Minister for Territory and Municipal Services Shane Rattenbury said his department had undertaken a site analysis at each of the schools which included walking, cycling and vehicle counts, a review of the current site conditions (i.e. crossings, signage, traffic conditions), and consultation with the school community.
“This analysis helped identify the improvements that would be trialled to improve safety at the schools and encourage active travel. The trial will be monitored over a 12 month period to determine the effectiveness,” he said.
He said further road improvements in the area would include a 30 km/h school zone and children’s crossing at Mount Rogers, parking safety improvements at Macgregor, a 30 km/h school zone and parking safety improvements at Latham and footpath improvements at Macquarie. All would be installed during the school holidays this summer.
“Routes to these schools from nearby drop?off points will also be highlighted with pavement markings that identify how many minutes and kilometres you have until you reach school,” Mr Rattenbury said.

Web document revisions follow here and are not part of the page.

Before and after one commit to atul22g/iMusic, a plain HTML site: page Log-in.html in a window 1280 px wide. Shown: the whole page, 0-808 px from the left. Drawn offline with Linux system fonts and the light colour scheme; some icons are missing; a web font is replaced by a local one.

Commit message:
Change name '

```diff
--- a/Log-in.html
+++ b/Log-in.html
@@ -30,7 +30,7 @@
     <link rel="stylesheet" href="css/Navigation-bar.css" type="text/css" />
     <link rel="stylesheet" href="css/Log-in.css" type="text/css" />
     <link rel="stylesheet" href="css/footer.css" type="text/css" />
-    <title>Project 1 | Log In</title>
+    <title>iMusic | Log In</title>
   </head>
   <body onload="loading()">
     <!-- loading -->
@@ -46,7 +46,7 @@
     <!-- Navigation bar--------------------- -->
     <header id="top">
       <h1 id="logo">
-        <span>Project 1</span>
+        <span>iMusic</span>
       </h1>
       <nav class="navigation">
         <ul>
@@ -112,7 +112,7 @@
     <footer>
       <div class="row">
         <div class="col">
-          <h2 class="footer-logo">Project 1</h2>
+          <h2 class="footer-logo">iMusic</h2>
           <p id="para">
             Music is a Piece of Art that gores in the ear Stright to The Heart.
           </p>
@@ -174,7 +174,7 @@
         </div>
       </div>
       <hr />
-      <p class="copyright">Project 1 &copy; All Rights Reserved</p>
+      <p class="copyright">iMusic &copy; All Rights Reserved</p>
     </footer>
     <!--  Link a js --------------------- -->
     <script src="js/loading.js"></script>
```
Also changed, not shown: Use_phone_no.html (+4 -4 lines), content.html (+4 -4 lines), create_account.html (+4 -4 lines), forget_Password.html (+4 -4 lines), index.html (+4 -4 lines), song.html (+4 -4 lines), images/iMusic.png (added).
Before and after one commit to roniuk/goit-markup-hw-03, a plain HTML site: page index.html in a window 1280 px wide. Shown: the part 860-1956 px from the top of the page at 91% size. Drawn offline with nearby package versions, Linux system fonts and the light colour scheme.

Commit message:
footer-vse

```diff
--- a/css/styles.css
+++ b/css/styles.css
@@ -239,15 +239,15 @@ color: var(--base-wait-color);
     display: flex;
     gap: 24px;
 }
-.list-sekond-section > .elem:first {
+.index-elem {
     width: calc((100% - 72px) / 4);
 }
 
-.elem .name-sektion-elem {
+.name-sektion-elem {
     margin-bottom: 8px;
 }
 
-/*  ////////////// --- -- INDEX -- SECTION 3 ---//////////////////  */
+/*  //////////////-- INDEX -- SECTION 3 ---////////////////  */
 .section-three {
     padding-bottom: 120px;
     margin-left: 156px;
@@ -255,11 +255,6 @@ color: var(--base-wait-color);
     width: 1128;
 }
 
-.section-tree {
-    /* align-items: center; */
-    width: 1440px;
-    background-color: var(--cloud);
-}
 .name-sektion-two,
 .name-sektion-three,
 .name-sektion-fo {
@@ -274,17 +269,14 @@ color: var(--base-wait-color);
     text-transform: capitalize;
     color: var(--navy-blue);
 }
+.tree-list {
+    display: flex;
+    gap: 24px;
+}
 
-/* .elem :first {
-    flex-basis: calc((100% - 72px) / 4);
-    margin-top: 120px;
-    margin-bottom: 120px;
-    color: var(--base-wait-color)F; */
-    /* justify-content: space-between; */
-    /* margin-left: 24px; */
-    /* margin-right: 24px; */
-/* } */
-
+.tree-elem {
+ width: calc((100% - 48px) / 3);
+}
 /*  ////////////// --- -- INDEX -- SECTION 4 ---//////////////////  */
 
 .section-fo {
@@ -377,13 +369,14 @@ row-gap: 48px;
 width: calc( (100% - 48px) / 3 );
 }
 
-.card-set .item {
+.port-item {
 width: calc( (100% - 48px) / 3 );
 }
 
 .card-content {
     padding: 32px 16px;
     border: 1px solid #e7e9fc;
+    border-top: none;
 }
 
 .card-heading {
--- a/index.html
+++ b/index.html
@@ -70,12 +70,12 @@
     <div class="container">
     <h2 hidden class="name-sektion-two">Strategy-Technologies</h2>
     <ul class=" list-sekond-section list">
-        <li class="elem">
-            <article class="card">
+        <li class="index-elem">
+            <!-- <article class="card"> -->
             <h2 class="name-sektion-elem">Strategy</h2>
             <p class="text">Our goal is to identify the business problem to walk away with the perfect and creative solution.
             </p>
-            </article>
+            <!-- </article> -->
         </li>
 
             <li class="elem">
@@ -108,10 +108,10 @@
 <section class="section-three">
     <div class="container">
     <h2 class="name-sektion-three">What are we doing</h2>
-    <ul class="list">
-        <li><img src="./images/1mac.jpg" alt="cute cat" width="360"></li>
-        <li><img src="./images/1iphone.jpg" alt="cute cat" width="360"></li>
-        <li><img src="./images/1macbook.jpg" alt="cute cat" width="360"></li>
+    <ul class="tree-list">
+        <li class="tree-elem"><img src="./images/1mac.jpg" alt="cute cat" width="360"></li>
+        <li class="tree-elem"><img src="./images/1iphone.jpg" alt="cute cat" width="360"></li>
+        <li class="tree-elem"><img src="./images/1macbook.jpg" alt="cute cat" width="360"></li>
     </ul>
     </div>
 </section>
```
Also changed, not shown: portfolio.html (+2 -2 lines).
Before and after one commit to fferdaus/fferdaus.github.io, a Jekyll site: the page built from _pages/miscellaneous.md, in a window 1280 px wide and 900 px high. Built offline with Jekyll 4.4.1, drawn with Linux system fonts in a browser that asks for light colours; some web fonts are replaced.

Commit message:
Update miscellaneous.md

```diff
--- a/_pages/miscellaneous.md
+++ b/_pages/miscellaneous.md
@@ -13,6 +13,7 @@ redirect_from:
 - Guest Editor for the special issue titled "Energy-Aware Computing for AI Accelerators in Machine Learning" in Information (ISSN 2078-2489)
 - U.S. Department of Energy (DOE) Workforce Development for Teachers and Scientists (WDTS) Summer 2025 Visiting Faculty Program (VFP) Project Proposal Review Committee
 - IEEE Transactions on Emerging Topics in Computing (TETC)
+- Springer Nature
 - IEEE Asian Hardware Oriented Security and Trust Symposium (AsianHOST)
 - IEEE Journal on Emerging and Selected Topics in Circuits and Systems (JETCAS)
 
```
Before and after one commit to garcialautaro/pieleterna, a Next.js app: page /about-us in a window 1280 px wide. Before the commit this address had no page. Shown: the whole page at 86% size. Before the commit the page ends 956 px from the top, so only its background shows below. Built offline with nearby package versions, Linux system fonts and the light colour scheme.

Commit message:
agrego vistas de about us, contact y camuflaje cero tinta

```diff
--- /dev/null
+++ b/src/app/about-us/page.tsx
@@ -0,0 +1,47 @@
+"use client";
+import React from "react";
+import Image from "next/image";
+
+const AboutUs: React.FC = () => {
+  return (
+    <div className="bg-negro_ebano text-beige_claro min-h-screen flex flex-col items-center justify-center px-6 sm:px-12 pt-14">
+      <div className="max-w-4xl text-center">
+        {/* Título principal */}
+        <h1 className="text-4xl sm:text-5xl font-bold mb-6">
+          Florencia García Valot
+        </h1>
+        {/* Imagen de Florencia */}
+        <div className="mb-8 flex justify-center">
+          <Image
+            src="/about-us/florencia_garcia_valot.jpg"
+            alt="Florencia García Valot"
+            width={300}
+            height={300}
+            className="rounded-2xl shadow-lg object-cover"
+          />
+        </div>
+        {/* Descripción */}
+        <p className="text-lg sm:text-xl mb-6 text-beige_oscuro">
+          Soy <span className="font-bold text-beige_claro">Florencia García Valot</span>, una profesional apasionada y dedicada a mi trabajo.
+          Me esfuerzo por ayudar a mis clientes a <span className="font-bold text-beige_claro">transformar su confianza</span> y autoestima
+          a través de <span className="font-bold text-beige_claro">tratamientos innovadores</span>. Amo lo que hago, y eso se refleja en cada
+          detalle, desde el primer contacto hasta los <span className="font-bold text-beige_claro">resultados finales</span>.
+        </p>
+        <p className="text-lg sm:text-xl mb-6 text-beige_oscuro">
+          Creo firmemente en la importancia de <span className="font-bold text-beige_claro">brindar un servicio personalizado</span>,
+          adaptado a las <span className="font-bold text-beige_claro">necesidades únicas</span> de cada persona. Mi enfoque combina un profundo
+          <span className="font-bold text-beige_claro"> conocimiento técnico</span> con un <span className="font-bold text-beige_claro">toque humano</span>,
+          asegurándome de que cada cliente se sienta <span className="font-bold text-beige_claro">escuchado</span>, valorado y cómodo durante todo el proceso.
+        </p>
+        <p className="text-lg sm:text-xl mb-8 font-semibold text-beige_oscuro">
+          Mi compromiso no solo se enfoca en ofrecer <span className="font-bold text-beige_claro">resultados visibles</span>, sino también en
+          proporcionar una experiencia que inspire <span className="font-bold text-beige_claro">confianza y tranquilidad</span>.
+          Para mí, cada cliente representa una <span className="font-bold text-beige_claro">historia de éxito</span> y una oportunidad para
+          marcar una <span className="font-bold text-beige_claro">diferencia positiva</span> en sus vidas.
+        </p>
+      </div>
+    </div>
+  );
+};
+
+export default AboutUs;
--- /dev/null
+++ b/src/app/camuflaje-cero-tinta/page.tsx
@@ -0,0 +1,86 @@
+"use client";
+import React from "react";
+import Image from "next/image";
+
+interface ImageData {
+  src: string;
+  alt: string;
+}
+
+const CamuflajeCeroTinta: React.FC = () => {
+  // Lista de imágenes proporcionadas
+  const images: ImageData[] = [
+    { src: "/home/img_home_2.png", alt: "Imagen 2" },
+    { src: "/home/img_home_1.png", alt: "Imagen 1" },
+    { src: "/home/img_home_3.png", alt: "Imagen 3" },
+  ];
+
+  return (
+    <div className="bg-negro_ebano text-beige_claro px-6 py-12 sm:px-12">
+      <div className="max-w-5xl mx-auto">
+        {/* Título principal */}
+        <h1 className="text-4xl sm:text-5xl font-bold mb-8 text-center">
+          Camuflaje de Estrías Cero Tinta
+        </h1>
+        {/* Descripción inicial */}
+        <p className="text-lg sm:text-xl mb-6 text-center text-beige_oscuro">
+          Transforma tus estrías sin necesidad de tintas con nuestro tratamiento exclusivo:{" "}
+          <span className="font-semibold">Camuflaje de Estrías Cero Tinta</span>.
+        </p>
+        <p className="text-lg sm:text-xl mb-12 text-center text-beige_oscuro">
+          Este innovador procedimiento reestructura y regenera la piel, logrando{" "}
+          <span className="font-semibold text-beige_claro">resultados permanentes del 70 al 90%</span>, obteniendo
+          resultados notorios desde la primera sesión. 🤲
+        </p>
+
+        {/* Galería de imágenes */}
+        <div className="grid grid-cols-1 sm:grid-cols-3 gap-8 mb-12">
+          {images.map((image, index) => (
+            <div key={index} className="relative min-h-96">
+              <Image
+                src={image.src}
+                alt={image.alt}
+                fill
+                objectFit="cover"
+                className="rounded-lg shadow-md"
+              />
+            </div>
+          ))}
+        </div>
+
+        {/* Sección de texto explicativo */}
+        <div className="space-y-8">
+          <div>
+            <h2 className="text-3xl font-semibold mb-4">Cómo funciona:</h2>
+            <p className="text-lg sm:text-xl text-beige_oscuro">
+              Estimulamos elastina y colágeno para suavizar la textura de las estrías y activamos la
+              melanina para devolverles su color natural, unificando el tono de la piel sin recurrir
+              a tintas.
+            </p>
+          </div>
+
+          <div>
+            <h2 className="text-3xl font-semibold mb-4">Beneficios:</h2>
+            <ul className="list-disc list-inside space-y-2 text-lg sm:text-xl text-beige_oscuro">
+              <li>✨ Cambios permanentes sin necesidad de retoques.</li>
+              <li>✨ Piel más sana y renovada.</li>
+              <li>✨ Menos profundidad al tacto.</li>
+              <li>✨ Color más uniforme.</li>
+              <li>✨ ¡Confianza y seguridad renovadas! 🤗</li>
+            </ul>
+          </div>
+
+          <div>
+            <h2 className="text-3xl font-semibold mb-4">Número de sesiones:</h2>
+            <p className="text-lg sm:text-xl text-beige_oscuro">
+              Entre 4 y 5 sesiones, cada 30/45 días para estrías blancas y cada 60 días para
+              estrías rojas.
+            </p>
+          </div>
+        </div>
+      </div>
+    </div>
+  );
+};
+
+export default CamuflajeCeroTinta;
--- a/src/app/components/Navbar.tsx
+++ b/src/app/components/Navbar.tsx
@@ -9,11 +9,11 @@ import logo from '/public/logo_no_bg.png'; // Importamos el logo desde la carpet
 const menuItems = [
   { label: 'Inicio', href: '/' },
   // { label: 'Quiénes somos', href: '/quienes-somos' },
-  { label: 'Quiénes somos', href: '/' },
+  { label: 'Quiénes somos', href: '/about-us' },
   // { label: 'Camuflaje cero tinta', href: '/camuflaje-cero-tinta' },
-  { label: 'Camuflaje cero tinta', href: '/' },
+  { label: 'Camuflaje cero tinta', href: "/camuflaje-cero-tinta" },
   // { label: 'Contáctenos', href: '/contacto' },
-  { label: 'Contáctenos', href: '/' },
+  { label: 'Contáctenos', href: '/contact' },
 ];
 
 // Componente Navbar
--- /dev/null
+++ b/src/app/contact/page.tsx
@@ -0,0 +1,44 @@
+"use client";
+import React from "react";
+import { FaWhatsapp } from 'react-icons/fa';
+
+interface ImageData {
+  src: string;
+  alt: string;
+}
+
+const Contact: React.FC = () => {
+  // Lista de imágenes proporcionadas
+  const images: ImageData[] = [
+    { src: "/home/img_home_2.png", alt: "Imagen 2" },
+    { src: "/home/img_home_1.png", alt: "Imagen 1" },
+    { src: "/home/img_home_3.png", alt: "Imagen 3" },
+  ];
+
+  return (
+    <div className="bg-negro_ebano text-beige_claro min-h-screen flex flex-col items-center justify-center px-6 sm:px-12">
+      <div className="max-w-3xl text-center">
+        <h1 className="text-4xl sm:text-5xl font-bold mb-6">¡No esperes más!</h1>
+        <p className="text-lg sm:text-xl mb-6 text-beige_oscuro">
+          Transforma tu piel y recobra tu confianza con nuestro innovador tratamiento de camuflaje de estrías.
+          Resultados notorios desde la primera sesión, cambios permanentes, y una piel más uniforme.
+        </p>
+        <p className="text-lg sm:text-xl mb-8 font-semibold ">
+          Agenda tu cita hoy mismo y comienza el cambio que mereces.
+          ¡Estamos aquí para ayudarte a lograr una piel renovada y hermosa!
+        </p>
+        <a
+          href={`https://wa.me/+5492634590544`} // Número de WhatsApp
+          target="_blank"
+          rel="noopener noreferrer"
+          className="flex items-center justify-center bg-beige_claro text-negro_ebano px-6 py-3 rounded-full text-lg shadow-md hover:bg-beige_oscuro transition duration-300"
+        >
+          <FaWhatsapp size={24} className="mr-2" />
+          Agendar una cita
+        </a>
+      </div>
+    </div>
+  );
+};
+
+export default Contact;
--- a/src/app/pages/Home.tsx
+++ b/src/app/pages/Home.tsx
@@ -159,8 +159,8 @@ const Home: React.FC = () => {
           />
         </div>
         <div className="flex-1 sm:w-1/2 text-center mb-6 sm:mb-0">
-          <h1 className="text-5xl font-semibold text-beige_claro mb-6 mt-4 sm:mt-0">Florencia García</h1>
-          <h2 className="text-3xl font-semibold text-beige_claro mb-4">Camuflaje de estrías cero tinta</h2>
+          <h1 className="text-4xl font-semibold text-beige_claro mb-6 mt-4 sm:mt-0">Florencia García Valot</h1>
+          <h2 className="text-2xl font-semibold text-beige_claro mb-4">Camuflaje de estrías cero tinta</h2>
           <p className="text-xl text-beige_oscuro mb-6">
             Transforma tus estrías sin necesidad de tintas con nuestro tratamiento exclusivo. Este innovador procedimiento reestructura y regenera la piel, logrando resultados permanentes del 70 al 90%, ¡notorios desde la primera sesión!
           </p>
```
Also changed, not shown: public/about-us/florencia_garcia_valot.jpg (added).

Minister for Education Joy Burch said the new active travel infrastructure would make it easier for students to get to school on foot, bike, scooter or skateboard.
“Refresh your routine and try walking or riding to school for a few weeks to see if it suits your household,” she said.
“Active Streets is all about starting small – you don’t have to walk or ride the whole way and not every day is also OK.
“Students who actively travel to school arrive awake and alert, improving their concentration in class and ability to learn.”